» AIM OF THE TASK: Pick the lines holding the string "PatientDashboard" out of the records and copy them.

[Stored dataset items]
..............................

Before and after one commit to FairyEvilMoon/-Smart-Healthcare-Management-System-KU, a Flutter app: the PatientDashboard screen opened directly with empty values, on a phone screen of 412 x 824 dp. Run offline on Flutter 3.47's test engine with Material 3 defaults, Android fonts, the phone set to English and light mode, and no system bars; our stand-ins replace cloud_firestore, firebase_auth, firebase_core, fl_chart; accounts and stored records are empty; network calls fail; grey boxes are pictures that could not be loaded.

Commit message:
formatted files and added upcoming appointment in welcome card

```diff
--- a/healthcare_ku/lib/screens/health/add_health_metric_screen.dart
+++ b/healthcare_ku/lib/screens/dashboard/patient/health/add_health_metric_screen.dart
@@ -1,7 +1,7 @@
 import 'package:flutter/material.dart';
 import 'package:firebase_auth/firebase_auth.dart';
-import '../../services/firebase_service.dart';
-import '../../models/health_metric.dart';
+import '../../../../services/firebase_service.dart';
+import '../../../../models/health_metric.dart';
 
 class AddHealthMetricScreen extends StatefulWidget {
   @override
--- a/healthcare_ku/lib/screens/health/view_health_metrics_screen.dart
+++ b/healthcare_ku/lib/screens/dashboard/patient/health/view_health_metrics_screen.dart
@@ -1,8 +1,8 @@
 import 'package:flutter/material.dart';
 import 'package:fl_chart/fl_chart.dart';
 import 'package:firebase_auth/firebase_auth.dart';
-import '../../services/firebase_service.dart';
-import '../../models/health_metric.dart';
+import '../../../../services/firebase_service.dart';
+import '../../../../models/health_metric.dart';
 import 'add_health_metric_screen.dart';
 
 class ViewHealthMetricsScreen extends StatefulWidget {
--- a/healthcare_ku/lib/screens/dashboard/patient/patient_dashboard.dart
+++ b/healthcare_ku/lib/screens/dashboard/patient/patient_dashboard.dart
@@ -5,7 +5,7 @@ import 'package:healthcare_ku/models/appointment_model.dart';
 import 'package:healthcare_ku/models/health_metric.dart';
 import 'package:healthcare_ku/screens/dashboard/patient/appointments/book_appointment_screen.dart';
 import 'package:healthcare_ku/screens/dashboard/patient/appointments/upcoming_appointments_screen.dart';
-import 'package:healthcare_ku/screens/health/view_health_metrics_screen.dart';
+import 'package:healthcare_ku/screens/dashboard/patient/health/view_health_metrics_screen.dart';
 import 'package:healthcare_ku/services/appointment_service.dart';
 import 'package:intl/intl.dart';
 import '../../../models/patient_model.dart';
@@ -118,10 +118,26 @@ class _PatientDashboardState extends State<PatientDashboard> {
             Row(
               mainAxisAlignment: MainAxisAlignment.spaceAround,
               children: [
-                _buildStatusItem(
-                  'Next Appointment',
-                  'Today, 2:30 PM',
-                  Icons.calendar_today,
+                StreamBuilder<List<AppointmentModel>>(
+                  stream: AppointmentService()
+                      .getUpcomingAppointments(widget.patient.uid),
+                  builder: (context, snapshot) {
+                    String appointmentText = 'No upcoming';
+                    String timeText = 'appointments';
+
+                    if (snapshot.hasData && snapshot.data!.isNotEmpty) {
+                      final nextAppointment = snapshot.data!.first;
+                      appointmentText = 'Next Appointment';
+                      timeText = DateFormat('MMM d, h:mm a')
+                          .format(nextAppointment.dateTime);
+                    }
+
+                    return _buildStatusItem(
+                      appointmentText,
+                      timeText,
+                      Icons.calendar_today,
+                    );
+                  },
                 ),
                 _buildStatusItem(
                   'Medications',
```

..............................

» ANSWER TO THIS PROBLEM:
Before and after one commit to FairyEvilMoon/-Smart-Healthcare-Management-System-KU, a Flutter app: the PatientDashboard screen opened directly with empty values, on a phone screen of 412 x 824 dp. Run offline on Flutter 3.47's test engine with Material 3 defaults, Android fonts, the phone set to English and light mode, and no system bars; our stand-ins replace cloud_firestore, firebase_auth, firebase_core, fl_chart; accounts and stored records are empty; network calls fail; grey boxes are pictures that could not be loaded.
@@ -118,10 +118,26 @@ class _PatientDashboardState extends State<PatientDashboard> {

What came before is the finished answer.